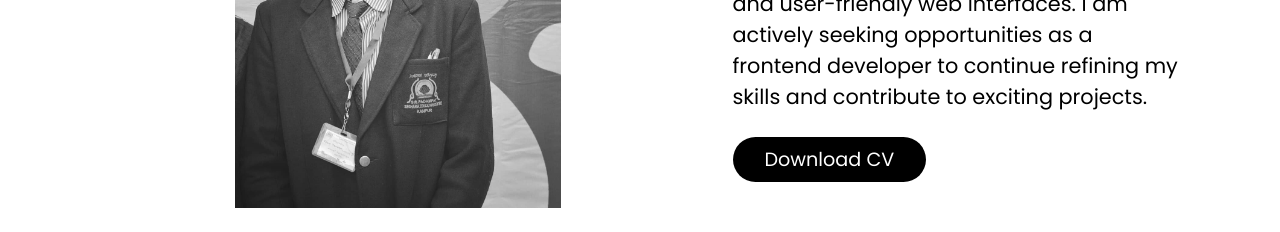
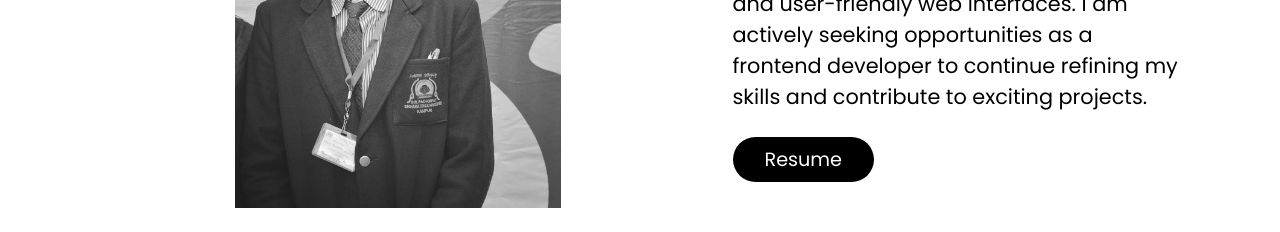
Before and after one commit to Abhyuday-Dev/portfolio, a React (Create React App) app: page / in a window 1280 px wide. Shown: the part 1240-1472 px from the top of the page. Built offline with nearby package versions, Linux system fonts and the light colour scheme.

Commit message:
added resume

```diff
--- a/src/components/AboutMe/About.jsx
+++ b/src/components/AboutMe/About.jsx
@@ -2,12 +2,18 @@ import React, { useEffect } from "react";
 import "./About.css";
 import { motion, useAnimation } from "framer-motion";
 import { useInView } from "react-intersection-observer";
+import CV from "../../assets/Resume.pdf";
 
 const About = () => {
   const controls = useAnimation();
   const imgAnimation = useAnimation();
   const textAnimation = useAnimation();
   const [ref, inView] = useInView();
+
+  const openResume=()=>{
+    const pdfUrl = "../../assets/Resume.pdf";
+    window.open(pdfUrl, '_blank');
+  }
 
   useEffect(() => {
     if (inView) {
@@ -61,7 +67,7 @@ const About = () => {
             opportunities as a frontend developer to continue refining my skills
             and contribute to exciting projects.
           </motion.p>
-          <motion.button
+          <a href={CV} target="_blank"><motion.button
             initial={{ x: "100vw" }}
             animate={textAnimation}
             className="aboutme_cv"
@@ -71,8 +77,8 @@ const About = () => {
               cursor: "pointer",
             }}
           >
-            Download CV
-          </motion.button>
+            Resume
+          </motion.button></a>
         </div>
       </div>
     </section>
--- a/src/components/Navbar/Navbar.jsx
+++ b/src/components/Navbar/Navbar.jsx
@@ -1,5 +1,5 @@
 import React, { useEffect, useState } from 'react';
-import {GiHamburgerMenu,GiCrossedBones, GiDuration} from "react-icons/gi";
+import {GiHamburgerMenu,GiCrossedBones} from "react-icons/gi";
 import { motion, useAnimation } from 'framer-motion';
 import { useInView } from 'react-intersection-observer';
 import "./Navbar.css";
--- a/src/components/Projects/Project.jsx
+++ b/src/components/Projects/Project.jsx
@@ -19,16 +19,16 @@ const ProjectInfo=[
     name:"DALL-E Clone",
     description:"DALL-E is an advanced AI model developed by OpenAI that generates images from textual descriptions.",
     src:"https://www.magnolia-cms.com/dam/jcr:606b86b7-cb7b-48d3-8325-741d0c212162/openai-logo-black_transparent.png",
-    github:"https://github.com/Abhyuday-Dev/weather",
-    site:"https://abhyudayweatherapp.netlify.app/"
+    github:"https://github.com/Abhyuday-Dev/DALL-E-Clone",
+    site:"https://github.com/Abhyuday-Dev/DALL-E-Clone"
   },
   {
     key:3,
     name:"Expense Tracker",
     description:"An expense tracker developed using React.js provides users with a practical tool to monitor their financial activities",
     src:"https://cdn-icons-png.flaticon.com/512/3176/3176833.png",
-    github:"https://github.com/Abhyuday-Dev/weather",
-    site:"https://abhyudayweatherapp.netlify.app/"
+    github:"https://github.com/Abhyuday-Dev/Expense-Tracker",
+    site:"https://abhyudaysexpensetracker.vercel.app/"
   },
 ]
 
```
Also changed, not shown: 1 other file (tests, documents, lock files or other folders).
══════════════════════════════
Each record above is to be copied exactly. Drop the pictures.

Before and after one commit to Abhyuday-Dev/portfolio, a React (Create React App) app: page / in a window 1280 px wide. Shown: the part 1240-1472 px from the top of the page. Built offline with nearby package versions, Linux system fonts and the light colour scheme.

Commit message:
added resume

```diff
--- a/src/components/AboutMe/About.jsx
+++ b/src/components/AboutMe/About.jsx
@@ -2,12 +2,18 @@ import React, { useEffect } from "react";
 import "./About.css";
 import { motion, useAnimation } from "framer-motion";
 import { useInView } from "react-intersection-observer";
+import CV from "../../assets/Resume.pdf";
 
 const About = () => {
   const controls = useAnimation();
   const imgAnimation = useAnimation();
   const textAnimation = useAnimation();
   const [ref, inView] = useInView();
+
+  const openResume=()=>{
+    const pdfUrl = "../../assets/Resume.pdf";
+    window.open(pdfUrl, '_blank');
+  }
 
   useEffect(() => {
     if (inView) {
@@ -61,7 +67,7 @@ const About = () => {
             opportunities as a frontend developer to continue refining my skills
             and contribute to exciting projects.
           </motion.p>
-          <motion.button
+          <a href={CV} target="_blank"><motion.button
             initial={{ x: "100vw" }}
             animate={textAnimation}
             className="aboutme_cv"
@@ -71,8 +77,8 @@ const About = () => {
               cursor: "pointer",
             }}
           >
-            Download CV
-          </motion.button>
+            Resume
+          </motion.button></a>
         </div>
       </div>
     </section>
--- a/src/components/Navbar/Navbar.jsx
+++ b/src/components/Navbar/Navbar.jsx
@@ -1,5 +1,5 @@
 import React, { useEffect, useState } from 'react';
-import {GiHamburgerMenu,GiCrossedBones, GiDuration} from "react-icons/gi";
+import {GiHamburgerMenu,GiCrossedBones} from "react-icons/gi";
 import { motion, useAnimation } from 'framer-motion';
 import { useInView } from 'react-intersection-observer';
 import "./Navbar.css";
--- a/src/components/Projects/Project.jsx
+++ b/src/components/Projects/Project.jsx
@@ -19,16 +19,16 @@ const ProjectInfo=[
     name:"DALL-E Clone",
     description:"DALL-E is an advanced AI model developed by OpenAI that generates images from textual descriptions.",
     src:"https://www.magnolia-cms.com/dam/jcr:606b86b7-cb7b-48d3-8325-741d0c212162/openai-logo-black_transparent.png",
-    github:"https://github.com/Abhyuday-Dev/weather",
-    site:"https://abhyudayweatherapp.netlify.app/"
+    github:"https://github.com/Abhyuday-Dev/DALL-E-Clone",
+    site:"https://github.com/Abhyuday-Dev/DALL-E-Clone"
   },
   {
     key:3,
     name:"Expense Tracker",
     description:"An expense tracker developed using React.js provides users with a practical tool to monitor their financial activities",
     src:"https://cdn-icons-png.flaticon.com/512/3176/3176833.png",
-    github:"https://github.com/Abhyuday-Dev/weather",
-    site:"https://abhyudayweatherapp.netlify.app/"
+    github:"https://github.com/Abhyuday-Dev/Expense-Tracker",
+    site:"https://abhyudaysexpensetracker.vercel.app/"
   },
 ]
 
```
Also changed, not shown: 1 other file (tests, documents, lock files or other folders).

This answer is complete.